The type of cell with DNA changes is what determines the type of soft tissue sarcoma. For example, angiosarcoma begins in cells in the lining of blood vessels, while liposarcoma starts in fat cells.
Some types of soft tissue sarcoma include:
- Dermatofibrosarcoma protuberans.
- Epithelioid sarcoma.
- Gastrointestinal stromal tumor (GIST).
- Kaposi's sarcoma.
- Malignant peripheral nerve sheath tumor.
- Solitary fibrous tumor.
- Synovial sarcoma.
- Undifferentiated pleomorphic sarcoma.
Factors that may raise the risk of sarcoma include:
- Inherited syndromes. A risk of soft tissue sarcoma can run in families. Genetic syndromes that increase the risk include hereditary retinoblastoma, Li-Fraumeni syndrome, familial adenomatous polyposis, neurofibromatosis, tuberous sclerosis and Werner syndrome.
- Chemical exposure. Being exposed to certain chemicals may increase the risk of soft tissue sarcomas. These chemicals include herbicides, arsenic and dioxin.
- Radiation exposure.
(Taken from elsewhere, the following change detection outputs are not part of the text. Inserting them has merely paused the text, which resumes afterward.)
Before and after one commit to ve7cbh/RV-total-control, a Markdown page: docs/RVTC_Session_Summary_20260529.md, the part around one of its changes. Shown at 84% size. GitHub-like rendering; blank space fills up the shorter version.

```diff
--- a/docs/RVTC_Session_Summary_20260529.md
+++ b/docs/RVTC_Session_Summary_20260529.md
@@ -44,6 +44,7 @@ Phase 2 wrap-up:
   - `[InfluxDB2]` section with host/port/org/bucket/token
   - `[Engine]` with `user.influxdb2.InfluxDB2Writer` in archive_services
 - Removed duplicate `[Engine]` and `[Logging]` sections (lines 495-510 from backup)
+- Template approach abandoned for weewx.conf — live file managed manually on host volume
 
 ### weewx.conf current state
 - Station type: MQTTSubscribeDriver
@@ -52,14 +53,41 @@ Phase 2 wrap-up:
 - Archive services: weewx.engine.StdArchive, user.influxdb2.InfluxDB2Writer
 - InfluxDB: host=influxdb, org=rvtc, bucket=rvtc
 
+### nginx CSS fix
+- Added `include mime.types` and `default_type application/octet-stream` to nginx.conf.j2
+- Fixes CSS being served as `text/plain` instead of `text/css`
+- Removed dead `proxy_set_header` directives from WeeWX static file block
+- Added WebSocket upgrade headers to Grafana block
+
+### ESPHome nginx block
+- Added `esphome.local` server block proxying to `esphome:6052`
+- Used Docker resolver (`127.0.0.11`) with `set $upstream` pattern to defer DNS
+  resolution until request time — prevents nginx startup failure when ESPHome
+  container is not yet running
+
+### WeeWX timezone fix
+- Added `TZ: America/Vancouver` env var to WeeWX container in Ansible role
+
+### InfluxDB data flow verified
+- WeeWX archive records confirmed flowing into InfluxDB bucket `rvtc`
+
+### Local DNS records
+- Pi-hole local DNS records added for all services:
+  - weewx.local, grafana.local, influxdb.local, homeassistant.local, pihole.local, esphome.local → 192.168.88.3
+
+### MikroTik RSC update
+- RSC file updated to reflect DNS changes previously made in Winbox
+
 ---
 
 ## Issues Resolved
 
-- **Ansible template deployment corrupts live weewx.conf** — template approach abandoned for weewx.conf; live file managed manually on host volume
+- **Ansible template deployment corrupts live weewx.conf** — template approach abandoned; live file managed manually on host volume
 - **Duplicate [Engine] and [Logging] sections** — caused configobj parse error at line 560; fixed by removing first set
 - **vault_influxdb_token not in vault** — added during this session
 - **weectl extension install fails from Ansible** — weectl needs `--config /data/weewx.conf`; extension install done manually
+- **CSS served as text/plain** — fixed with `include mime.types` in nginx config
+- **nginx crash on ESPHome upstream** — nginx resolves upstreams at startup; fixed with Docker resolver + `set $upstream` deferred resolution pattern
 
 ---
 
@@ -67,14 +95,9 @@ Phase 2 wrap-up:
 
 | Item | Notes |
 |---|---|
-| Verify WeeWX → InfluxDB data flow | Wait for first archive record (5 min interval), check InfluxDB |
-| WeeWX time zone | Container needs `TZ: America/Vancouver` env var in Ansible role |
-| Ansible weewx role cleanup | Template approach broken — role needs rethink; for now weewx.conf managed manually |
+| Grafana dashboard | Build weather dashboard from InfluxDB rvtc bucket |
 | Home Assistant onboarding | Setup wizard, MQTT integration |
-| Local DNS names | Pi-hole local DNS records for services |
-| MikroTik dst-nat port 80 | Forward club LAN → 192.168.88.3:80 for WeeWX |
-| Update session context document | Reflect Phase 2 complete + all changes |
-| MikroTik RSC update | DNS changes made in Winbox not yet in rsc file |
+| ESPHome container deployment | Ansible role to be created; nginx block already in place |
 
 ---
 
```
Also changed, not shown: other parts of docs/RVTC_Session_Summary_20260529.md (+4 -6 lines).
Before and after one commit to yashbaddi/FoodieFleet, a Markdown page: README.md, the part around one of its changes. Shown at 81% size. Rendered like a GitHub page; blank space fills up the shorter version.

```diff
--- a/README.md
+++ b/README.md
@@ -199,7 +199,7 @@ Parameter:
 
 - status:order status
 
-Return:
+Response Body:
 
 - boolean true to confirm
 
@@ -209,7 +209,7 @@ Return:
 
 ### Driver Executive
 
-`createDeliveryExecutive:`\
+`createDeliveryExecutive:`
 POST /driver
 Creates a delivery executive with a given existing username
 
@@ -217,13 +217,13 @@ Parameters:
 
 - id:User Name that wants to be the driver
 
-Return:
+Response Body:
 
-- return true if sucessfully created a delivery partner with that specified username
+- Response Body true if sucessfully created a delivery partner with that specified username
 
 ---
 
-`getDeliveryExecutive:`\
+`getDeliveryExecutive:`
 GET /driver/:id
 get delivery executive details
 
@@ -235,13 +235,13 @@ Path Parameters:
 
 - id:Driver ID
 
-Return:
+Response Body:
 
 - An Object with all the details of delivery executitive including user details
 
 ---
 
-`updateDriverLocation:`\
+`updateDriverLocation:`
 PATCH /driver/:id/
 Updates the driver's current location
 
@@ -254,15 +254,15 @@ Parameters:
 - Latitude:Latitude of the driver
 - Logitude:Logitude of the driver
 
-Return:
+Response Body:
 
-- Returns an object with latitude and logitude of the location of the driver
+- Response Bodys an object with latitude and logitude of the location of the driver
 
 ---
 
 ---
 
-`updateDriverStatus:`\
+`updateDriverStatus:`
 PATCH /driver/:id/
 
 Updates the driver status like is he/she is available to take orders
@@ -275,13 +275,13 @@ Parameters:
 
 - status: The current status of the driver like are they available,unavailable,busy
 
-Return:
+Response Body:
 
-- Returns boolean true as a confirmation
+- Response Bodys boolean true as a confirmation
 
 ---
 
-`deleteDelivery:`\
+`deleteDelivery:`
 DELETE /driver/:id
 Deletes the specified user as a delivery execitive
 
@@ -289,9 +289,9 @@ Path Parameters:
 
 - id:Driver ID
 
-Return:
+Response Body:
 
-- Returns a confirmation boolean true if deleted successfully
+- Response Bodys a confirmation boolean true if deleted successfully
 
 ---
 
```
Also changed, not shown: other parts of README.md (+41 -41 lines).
Radiation therapy for other cancers can increase the risk of soft tissue sarcomas.